Will households really pay £600 for green energy?
- 17 May 2013, 15:00
- Robin Webster
Party like it's 2011
It feels a bit like it's 2011 again. Exchanging different predictions for how much moving to a greener
energy system might be going to cost British consumers was all the
rage about eighteen months ago. Today, reports in the right wing
press claim Britain's green energy "folly" will cost consumers £600
a year by 2020.
Telegraph picked up on a press
statement from thinktank
Civitas arguing that green energy
subsidies will cost every household £600 per annum - or £16 billion
in total - by 2020. The figure is based on
calculation by the chief executive of
the Renewable Energy Foundation (REF), Dr John Constable.
How has the figure been created, and how does
it compare to DECC's?
REF has calculated the figure of £16 billion by
adding up the following cost estimates for 2020:
- cost of subsidising renewables through the the
- mechanism the
Renewables Obligation (RO) - £8 billion
or £307 per household;
- cost of upgrading and maintaining the power
network, and managing the variable supply of power from wind - £5
billion, or £192 per household;
- cost of the Carbon Price Floor - £1 billion, or £38 per
This makes £14 billion. REF adds VAT to get to just
over £16 billion.
The Department of Energy and Climate Change (DECC)
has issued a statement saying it doesn't recognise REF's number.
Altogether it suggests that the RO will add £63 to household energy
bills by 2020. Add on the costs associated with developing green
technologies - including a few with REF don't account for - and it
suggests subsidies will add about £200 to consumer energy bills by
The difference in the figures lies in the assumptions
DECC and REF have made to calculate the cost of renewables.
Passing on costs from business and
The government funds green energy subsidies by
allowing energy companies to add them to consumer energy bills. But
they're also added to the energy costs paid by businesses and
Some commentators argue that businesses will then pass
on those costs to consumers by charging more for their products and
services - so the government should take that into account when
calculating the costs households have to bear. In its calculation,
REF assumes thatall of the costs borne by business and industry
will be passed on to consumers. This accounts for two thirds of its
projected cost, or £400 per household.
But academics have challenged this view. Last year,
Dr Rob Gross of Imperial College London
labelled this approach "misleading in the extreme". He argued that
the potential for competition between businesses, changes to other
prices, and other changes to the economic cycle mean
"it is by no means obvious that a
tiny fractional overall cost increase will pass [from business to
consumers] - 100 per cent, 80 per cent, or at all".
Other thinktanks that have used the same approach

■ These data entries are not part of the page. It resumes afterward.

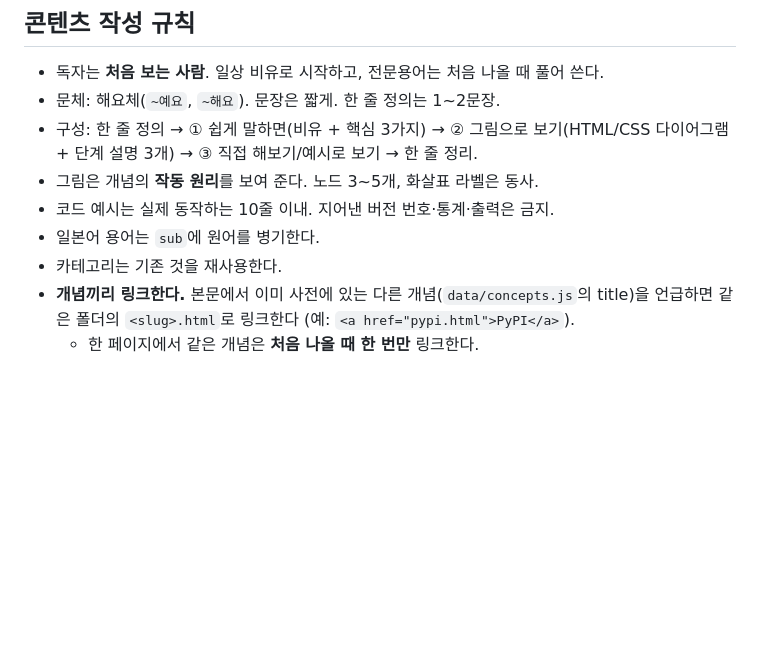
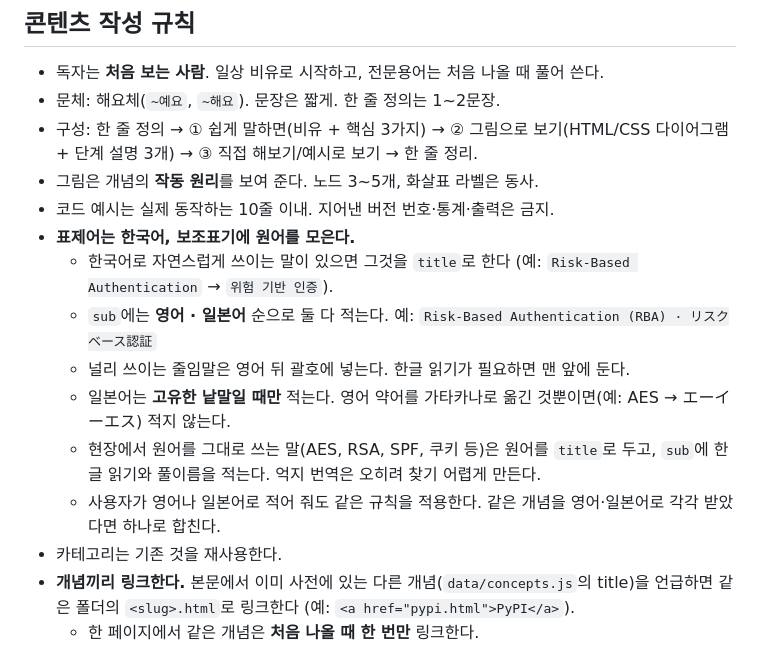
Before and after one commit to LEESHINSUNG/concept-dictionary, a Markdown page: CLAUDE.md, the part around the change. Drawn GitHub-style; blank space fills up the shorter version.

Commit message:
docs: 표제어는 한국어, 보조표기에 영어·일본어를 함께 적도록 규칙 추가
한국어로 자연스러운 말이 있으면 그것을 title로 하고,
sub에는 '영어 · 일본어' 순으로 둘 다 적는다.
영어 약어를 가타카나로 옮긴 것뿐이면 일본어는 생략한다.

Co-Authored-By: Claude Opus 5 <noreply@anthropic.com>

```diff
--- a/CLAUDE.md
+++ b/CLAUDE.md
@@ -26,7 +26,13 @@
 - 구성: 한 줄 정의 → ① 쉽게 말하면(비유 + 핵심 3가지) → ② 그림으로 보기(HTML/CSS 다이어그램 + 단계 설명 3개) → ③ 직접 해보기/예시로 보기 → 한 줄 정리.
 - 그림은 개념의 **작동 원리**를 보여 준다. 노드 3~5개, 화살표 라벨은 동사.
 - 코드 예시는 실제 동작하는 10줄 이내. 지어낸 버전 번호·통계·출력은 금지.
-- 일본어 용어는 `sub`에 원어를 병기한다.
+- **표제어는 한국어, 보조표기에 원어를 모은다.**
+  - 한국어로 자연스럽게 쓰이는 말이 있으면 그것을 `title`로 한다 (예: `Risk-Based Authentication` → `위험 기반 인증`).
+  - `sub`에는 **영어 · 일본어** 순으로 둘 다 적는다. 예: `Risk-Based Authentication (RBA) · リスクベース認証`
+  - 널리 쓰이는 줄임말은 영어 뒤 괄호에 넣는다. 한글 읽기가 필요하면 맨 앞에 둔다.
+  - 일본어는 **고유한 낱말일 때만** 적는다. 영어 약어를 가타카나로 옮긴 것뿐이면(예: AES → エーイーエス) 적지 않는다.
+  - 현장에서 원어를 그대로 쓰는 말(AES, RSA, SPF, 쿠키 등)은 원어를 `title`로 두고, `sub`에 한글 읽기와 풀이름을 적는다. 억지 번역은 오히려 찾기 어렵게 만든다.
+  - 사용자가 영어나 일본어로 적어 줘도 같은 규칙을 적용한다. 같은 개념을 영어·일본어로 각각 받았다면 하나로 합친다.
 - 카테고리는 기존 것을 재사용한다.
 - **개념끼리 링크한다.** 본문에서 이미 사전에 있는 다른 개념(`data/concepts.js`의 title)을 언급하면 같은 폴더의 `<slug>.html`로 링크한다 (예: `<a href="pypi.html">PyPI</a>`).
   - 한 페이지에서 같은 개념은 **처음 나올 때 한 번만** 링크한다.
```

have estimated lower pass through costs. In August 2011, the
Taxpayers Alliance estimated that
businesses will pass on 80 per cent of the costs to consumers. In
June 2012, conservative thinktank Policy Exchange suggested that
about 70 per cent of the costs will be passed on to
The cost of upgrading the grid
REF's calculation also adds on £5 billion a year for
the "additional system cost" of wind power - that is the cost of
adding additional power lines to connect up wind farms, and
managing the grid so that it can cope with the variable supply from
The prediction is based on work by Colin Gibson, who REF says used to be
Power Network Director for National Grid. Gibson's work has
been used before to make the case against wind power - for example
in another report by Civitas, and also in
anti-wind media coverage.
National Grid says it can't comment on Gibson's work
directly. But it
suggests that by 2020 it will cost
somewhere between £851 million and £1.2 billion a year to manage
the variability of wind - less than half of Gibson's estimate.
Electricity Network Strategy Group, of
which National Grid is a part, has also predicted that it will cost
£8.8 billion to upgrade the grid over the next few years. But
that's the total cost between now and 2020 - not the cost per
So if we assume that upgrading the grid will cost the
same every year (it
won't), then that's an annual cost of
around £2 billion by 2020. Still a pretty big figure, but not as
big as REF suggests.
Other commentators have been critical of Gibson's
work. Energy blogger, Chris Goodall, took issue
with his calculations in January 2012. He wrote:
"...many, many other analysts and
engineers have also estimated the extra costs of adding large
volumes of wind power to the electricity system. In this note I
suggest that these alternative sources support a view that Mr
Gibson's estimates are wrong by about a factor of four".